The value of exploring our positions in the company of those we disagree with (as opposed to arguing with each other) is that we can see where the differences between us really lie, and as might be expected we often find that they are not where we might have thought. There were some great moments over the days we had together where there was a palpable sense that misconceptions were being set aside, and those who fundamentally disagreed with each other took the time to see each other clearly and left with a greater respect for each other. In particular, there was a session where one of the self-described conservatives sat with a group of self-confessed liberals and listened to all the things they wanted him to hear, before stating his own position as clearly and non-defensively as he could. Rather like a lion in a den of Daniels, as someone described it later. Nobody changed their minds about what they believed. But I think everyone came away with a real sense of respect for each other as people sincerely trying to live their lives as disciples of Christ.
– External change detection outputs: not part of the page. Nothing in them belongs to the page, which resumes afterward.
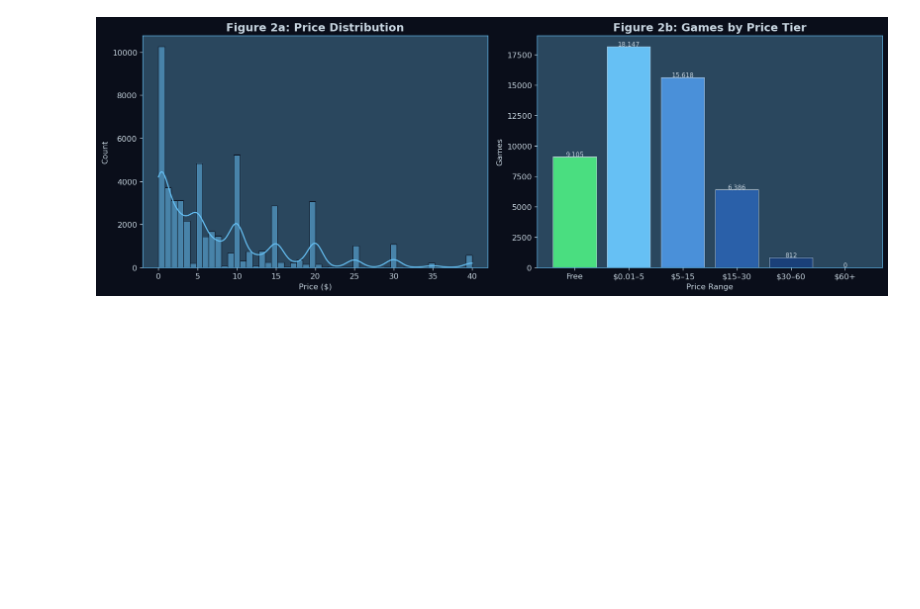
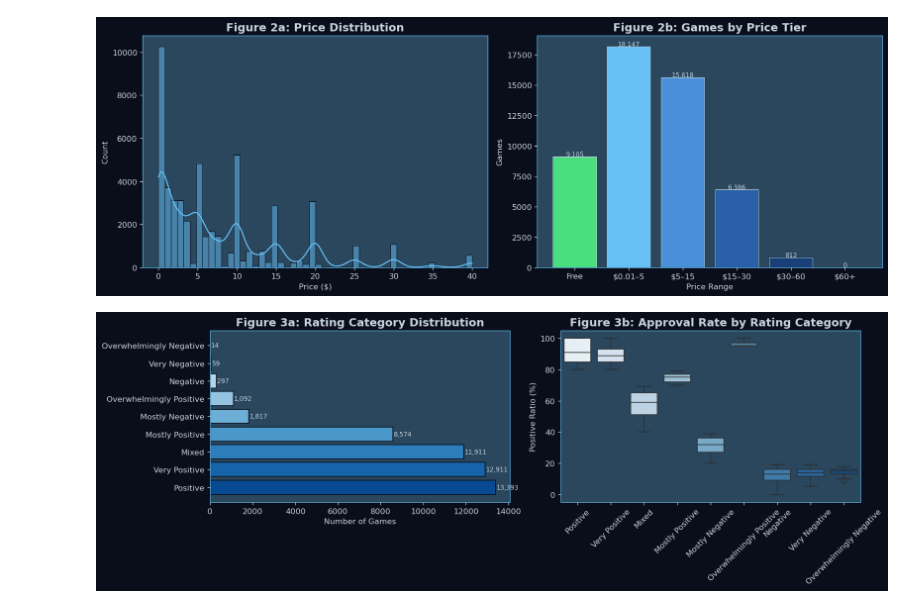
Before and after one commit to keshabbhattarai126/GamesRecommendationOnSteam, a Jupyter notebook: steam_game_recommender.ipynb, the cells around one changed output. Drawn from its saved outputs; the diff is of its cells as text; code cells hidden in the pictures; blank space fills up the shorter version.

Commit message:
rating distribution

```diff
--- a/steam_game_recommender.ipynb
+++ b/steam_game_recommender.ipynb
@@ -176,3 +176,27 @@ plt.savefig('fig02_price_analysis.png', bbox_inches='tight')
 plt.show()
 # %% [output]
 [figure]
+# %%
+# ── Figure 3: Rating Distribution ──
+fig, axes = plt.subplots(1,2,figsize=(14,5))
+rating_counts = games['rating'].value_counts()
+pal = sns.color_palette('Blues_r', len(rating_counts))
+
+axes[0].barh(rating_counts.index, rating_counts.values, color=pal, edgecolor=STEAM_DARK)
+axes[0].set_title('Figure 3a: Rating Category Distribution')
+axes[0].set_xlabel('Number of Games')
+for i,(idx,val) in enumerate(rating_counts.items()):
+    axes[0].text(val+30, i, f'{val:,}', va='center', fontsize=8)
+
+sns.boxplot(x='rating', y='positive_ratio', data=games, palette='Blues',
+            ax=axes[1], order=rating_counts.index)
+axes[1].set_title('Figure 3b: Approval Rate by Rating Category')
+axes[1].set_xlabel('')
+axes[1].set_ylabel('Positive Ratio (%)')
+axes[1].tick_params(axis='x', rotation=45)
+
+plt.tight_layout()
+plt.savefig('fig03_rating_analysis.png', bbox_inches='tight')
+plt.show()
+# %% [output]
+[figure, added]
```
So overall, I felt the Conversations were a positive thing and I sincerely hope that they help the church as we move forward together. However, I came away with a feeling of great sadness that I haven’t been able to shake. I took the time while I was there to talk to most of the people who were self-confessed conservatives. This wasn’t particularly onerous – they were all quite congenial and they were all evangelical (if there were conservative catholics in our gathering I don’t think I met them), so they were my people, we shared a common language. Although I think we were able to identify the areas where we disagreed (and this has given me much to ponder over) there was a great deal on which we agreed. Yet from all of them, I had the unmistakeable sense that they were disengaging from the debate. Not on a personal level – I think those who were there genuinely contributed to the Conversations – but they were self-consciously representatives of a grouping that was disengaging from the debate. Almost every one of them talked about what it would take for them to leave the church. Some seemed convinced it would happen, and sooner rather than later. And these, of course, were the conservatives who were independently-minded enough to disregard the advice of Reform to boycott the Conversations. Reform’s position in itself indicates an even more significant level of disengagement that is prevalent amongst many conservatives. I had the frustrating sense that there was a good and worthwhile conversation just starting, very hesitantly, to begin, and yet that one ‘side’ had already decided that conversation had been exhausted and was getting ready to walk out.

I’m not sure where that leaves the Church of England. It leaves me, as an evangelical anglican feeling, as I said to someone at the conversations, like a child watching their parents go through a nasty divorce, conscious that at some point I’m going to have to decide which one I’m going to have to live with.